Fumbles Drop Gary Out of a Starting Job; Delpino Promoted : Rams: Robinson says decision may not be permanent, but he wants players who can handle the ball properly.
The fallout from the Rams’ season-opening wipeout began Monday, when Coach John Robinson dropped tailback Cleveland Gary from the starting lineup in favor of big-game Robert Delpino, the running back who outgained the Phoenix Cardinals Sunday.
Although he warned that a permanent decision hasn’t been made about Gary’s or Delpino’s future, Robinson gave none of last year’s warm assurances that the fumble-inflicted Gary would soon be in the middle of things.
“The people that are handling the football for us--or some of the people that are handling the football for us--are killing us right now,” Robinson said Monday, a day after his team turned the ball over seven times in a 24-14 loss to Phoenix at Anaheim Stadium.
“The people that handle the football for us properly are going to play, and the people that mishandle it aren’t.”
Delpino, who switched from his backup fullback/utility back role into Gary’s tailback spot, had 242 all-round yards against Phoenix and did not fumble.

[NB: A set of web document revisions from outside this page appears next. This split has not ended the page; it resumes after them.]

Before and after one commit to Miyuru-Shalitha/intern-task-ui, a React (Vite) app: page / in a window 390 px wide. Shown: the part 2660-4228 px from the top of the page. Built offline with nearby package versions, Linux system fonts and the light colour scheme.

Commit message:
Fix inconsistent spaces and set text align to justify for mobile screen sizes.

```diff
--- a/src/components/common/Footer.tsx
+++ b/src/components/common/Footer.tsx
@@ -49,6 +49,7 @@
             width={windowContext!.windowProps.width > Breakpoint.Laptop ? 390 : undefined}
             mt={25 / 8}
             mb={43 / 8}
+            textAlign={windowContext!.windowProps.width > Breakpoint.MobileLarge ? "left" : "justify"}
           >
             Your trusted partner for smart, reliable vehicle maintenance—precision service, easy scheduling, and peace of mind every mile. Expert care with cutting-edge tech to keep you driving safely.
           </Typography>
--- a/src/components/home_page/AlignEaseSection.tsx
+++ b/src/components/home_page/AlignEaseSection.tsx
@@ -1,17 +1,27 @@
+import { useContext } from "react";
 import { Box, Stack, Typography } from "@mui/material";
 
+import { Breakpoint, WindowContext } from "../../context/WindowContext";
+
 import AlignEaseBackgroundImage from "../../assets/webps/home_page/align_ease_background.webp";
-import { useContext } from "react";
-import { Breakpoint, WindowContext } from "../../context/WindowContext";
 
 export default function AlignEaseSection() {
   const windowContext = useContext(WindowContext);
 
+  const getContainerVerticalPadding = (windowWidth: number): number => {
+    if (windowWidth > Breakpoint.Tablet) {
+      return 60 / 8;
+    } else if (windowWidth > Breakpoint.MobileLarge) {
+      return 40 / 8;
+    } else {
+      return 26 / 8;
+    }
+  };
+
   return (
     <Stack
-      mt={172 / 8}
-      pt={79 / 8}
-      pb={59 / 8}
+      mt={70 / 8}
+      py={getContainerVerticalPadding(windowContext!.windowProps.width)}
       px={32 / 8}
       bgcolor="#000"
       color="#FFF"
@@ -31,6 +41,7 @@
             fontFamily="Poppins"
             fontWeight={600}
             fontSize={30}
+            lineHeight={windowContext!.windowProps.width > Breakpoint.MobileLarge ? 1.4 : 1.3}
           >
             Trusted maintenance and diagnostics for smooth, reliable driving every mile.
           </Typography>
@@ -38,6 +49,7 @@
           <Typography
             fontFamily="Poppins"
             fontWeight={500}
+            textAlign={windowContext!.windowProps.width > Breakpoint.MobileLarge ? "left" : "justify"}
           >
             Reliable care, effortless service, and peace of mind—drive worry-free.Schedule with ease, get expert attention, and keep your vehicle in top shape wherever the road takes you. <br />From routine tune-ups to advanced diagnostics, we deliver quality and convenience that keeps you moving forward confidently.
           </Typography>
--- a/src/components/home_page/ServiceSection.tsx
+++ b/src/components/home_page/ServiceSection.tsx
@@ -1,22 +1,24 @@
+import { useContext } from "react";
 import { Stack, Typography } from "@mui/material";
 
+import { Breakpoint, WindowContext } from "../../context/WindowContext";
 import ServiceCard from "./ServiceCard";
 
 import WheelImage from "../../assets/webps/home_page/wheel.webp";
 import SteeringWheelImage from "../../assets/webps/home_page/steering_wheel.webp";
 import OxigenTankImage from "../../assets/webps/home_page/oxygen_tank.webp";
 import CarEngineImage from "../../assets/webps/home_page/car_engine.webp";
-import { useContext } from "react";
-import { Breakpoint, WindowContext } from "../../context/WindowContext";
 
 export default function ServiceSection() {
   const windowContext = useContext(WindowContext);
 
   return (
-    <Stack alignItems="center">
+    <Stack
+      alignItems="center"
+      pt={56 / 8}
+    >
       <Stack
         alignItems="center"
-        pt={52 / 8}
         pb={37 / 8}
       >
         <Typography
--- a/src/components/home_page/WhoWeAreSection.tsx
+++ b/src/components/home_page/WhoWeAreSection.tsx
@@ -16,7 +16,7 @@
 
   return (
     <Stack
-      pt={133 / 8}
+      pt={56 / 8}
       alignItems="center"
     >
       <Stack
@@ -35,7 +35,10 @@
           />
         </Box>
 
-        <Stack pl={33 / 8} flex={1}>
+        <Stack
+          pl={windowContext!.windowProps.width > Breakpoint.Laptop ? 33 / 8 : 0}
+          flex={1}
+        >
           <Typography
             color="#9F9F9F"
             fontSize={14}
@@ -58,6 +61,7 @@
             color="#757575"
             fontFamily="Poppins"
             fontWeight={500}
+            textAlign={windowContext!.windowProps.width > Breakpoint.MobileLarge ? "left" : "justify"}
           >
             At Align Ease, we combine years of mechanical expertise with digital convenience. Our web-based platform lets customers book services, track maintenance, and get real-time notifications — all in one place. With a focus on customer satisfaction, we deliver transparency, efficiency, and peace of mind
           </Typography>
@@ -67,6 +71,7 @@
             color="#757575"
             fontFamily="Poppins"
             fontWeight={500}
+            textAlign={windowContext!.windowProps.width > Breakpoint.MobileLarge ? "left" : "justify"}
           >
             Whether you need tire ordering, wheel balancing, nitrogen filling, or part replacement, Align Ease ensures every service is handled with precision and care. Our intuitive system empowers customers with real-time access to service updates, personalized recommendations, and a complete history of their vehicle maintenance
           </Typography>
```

That earned him the start against the New York Giants this Sunday alongside fullback Buford McGee, Robinson said.
Gary, who lost a fumble on his third carry Sunday after leading all NFL running backs with 12 fumbles (seven lost) last season, will shift to a supplemental role. After his fumble Sunday, Gary carried only once more, then did not return to the game.
Robinson, who fiercely defended Gary for most of last season’s drop-fest, pointedly did not do so Monday.
“If it is mental (with Gary), we’ve got to go with people who aren’t going to have the mental propensity to fumble and let the others step aside until they prove to us that they are going to,” Robinson said.
"(Gary) simply has to produce on the practice field if he’s going to play in games for us.”
Gary was sidelined off and on during the preseason with a hamstring problem in his left leg and missed the final exhibition game plus several days of practice nursing the injury.
Until Gary practices regularly and proves he is ready to step in without fumbling, Robinson said, he will not play a major part in the Rams’ offense.
But when asked if Delpino at tailback could possibly be a permanent lineup change, Robinson emphasized the possibly part.
“I just don’t want it transferred to saying Bobby’s moved (permanently),” Robinson said. "(But) yeah, he could possibly be the tailback. I mean, we have to go on a short-term thing right now.”
Delpino made an impression against Phoenix with 15 carries for 81 yards and two touchdowns, 10 receptions for 113 yards and three kickoff returns for 48 yards.
“That’s one of the big performances that you can have at that position--all-around performances,” Robinson said.
In 1990, after playing an important role his first two seasons, Delpino got lost in the shuffle of Ram running backs, carrying the ball only 13 times and catching only 15 passes.
With Sunday fresh in his memory, Robinson said Delpino won’t be lost any more.
Over the years, Robinson said, the Rams looked at Delpino as an all-round player, while their tailback has been asked simply to run the ball. They wanted to keep Delpino as a receiver and kick returner, and when they decided to do different things offensively, he saw less and less time.
Delpino now has a chance to take over the tailback spot, perhaps until Marcus Dupree is ready to come off the injured-reserve list or Gary escapes the shadow of his habit.
Robinson cautioned that the 6-foot, 205-pound Delpino probably isn’t the kind of back who can, week after week, carry an offense.
“Last couple of years he’s had a problem at the end of the season, losing weight and being banged up,” Robinson said. “He certainly gives indication of (being able to carry a huge load) mentally. Physically, I don’t know.
“I would like to think that he and one of the other tailbacks will both play next week so he doesn’t have almost every play. He was the nickel back (on offense in passing situations), so he was on the field a lot.”
In another move to end the Rams’ propensity for losing the football, Robinson hinted that newly acquired punt returner Vernon Turner’s two fumbles probably will take him out of that role.
Turner, he said, looked very good when he held onto the ball and would remain in the kickoff return package. However, Robinson would not say if Turner was out as a punt returner.
Robinson did say that he would not tolerate sloppy play from his team any longer--especially after a game in which he said the team also did so many good things. He said he thought the offense played well if you could overlook the turnovers; he thought the defense was solid and the special teams were fine, again, if you could overlook the fumbles.
“For the most part, and by no means am I trying to minimize the fumbling, but aside from the turnovers, we played hard and we played well,” Robinson said.
“The turnovers were so dramatic and so self-defeating that it denied us any chance to win.
“It was a stinging blow to us to lose a game we probably should have won or could have won.”